Would you tally how many lines in the records include the word "form"? Reply with the number only.

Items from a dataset
+---+

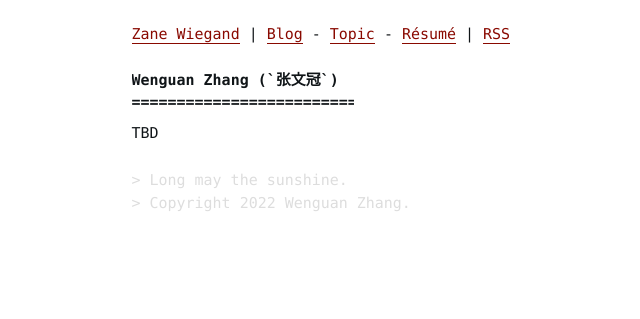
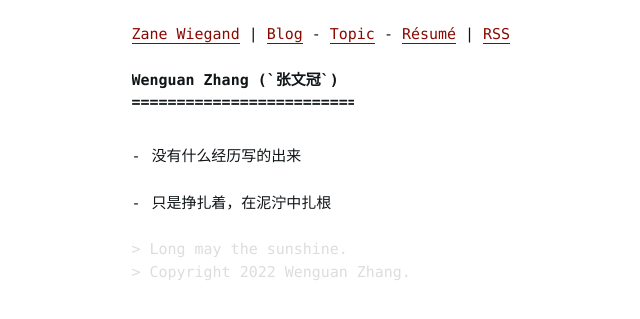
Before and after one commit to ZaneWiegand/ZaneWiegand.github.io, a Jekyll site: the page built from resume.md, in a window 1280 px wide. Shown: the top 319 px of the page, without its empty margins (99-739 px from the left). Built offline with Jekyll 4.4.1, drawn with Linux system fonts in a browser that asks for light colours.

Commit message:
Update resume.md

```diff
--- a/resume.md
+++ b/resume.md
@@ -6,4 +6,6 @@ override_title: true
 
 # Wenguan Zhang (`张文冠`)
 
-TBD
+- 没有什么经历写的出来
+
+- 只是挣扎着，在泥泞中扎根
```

+---+

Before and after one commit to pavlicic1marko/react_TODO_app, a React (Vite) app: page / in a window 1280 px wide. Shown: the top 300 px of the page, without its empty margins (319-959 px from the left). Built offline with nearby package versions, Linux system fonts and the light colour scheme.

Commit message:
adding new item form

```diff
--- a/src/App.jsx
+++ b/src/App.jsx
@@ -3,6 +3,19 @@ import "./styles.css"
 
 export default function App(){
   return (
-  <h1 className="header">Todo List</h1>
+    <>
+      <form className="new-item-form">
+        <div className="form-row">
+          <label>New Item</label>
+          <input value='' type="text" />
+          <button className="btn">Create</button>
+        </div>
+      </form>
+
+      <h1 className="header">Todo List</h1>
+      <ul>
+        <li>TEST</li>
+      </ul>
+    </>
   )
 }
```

+---+

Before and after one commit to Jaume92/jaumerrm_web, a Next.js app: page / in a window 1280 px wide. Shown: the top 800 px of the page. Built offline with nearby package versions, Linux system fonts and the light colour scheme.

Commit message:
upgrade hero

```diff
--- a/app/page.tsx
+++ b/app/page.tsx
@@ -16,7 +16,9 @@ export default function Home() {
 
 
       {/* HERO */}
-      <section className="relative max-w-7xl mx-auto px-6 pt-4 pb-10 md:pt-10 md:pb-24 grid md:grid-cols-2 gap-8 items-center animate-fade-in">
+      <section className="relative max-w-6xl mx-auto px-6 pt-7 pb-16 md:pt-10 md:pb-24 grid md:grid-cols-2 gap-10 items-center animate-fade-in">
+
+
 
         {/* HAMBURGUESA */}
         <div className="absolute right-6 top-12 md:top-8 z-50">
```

+---+

RESPONSE AREA:
4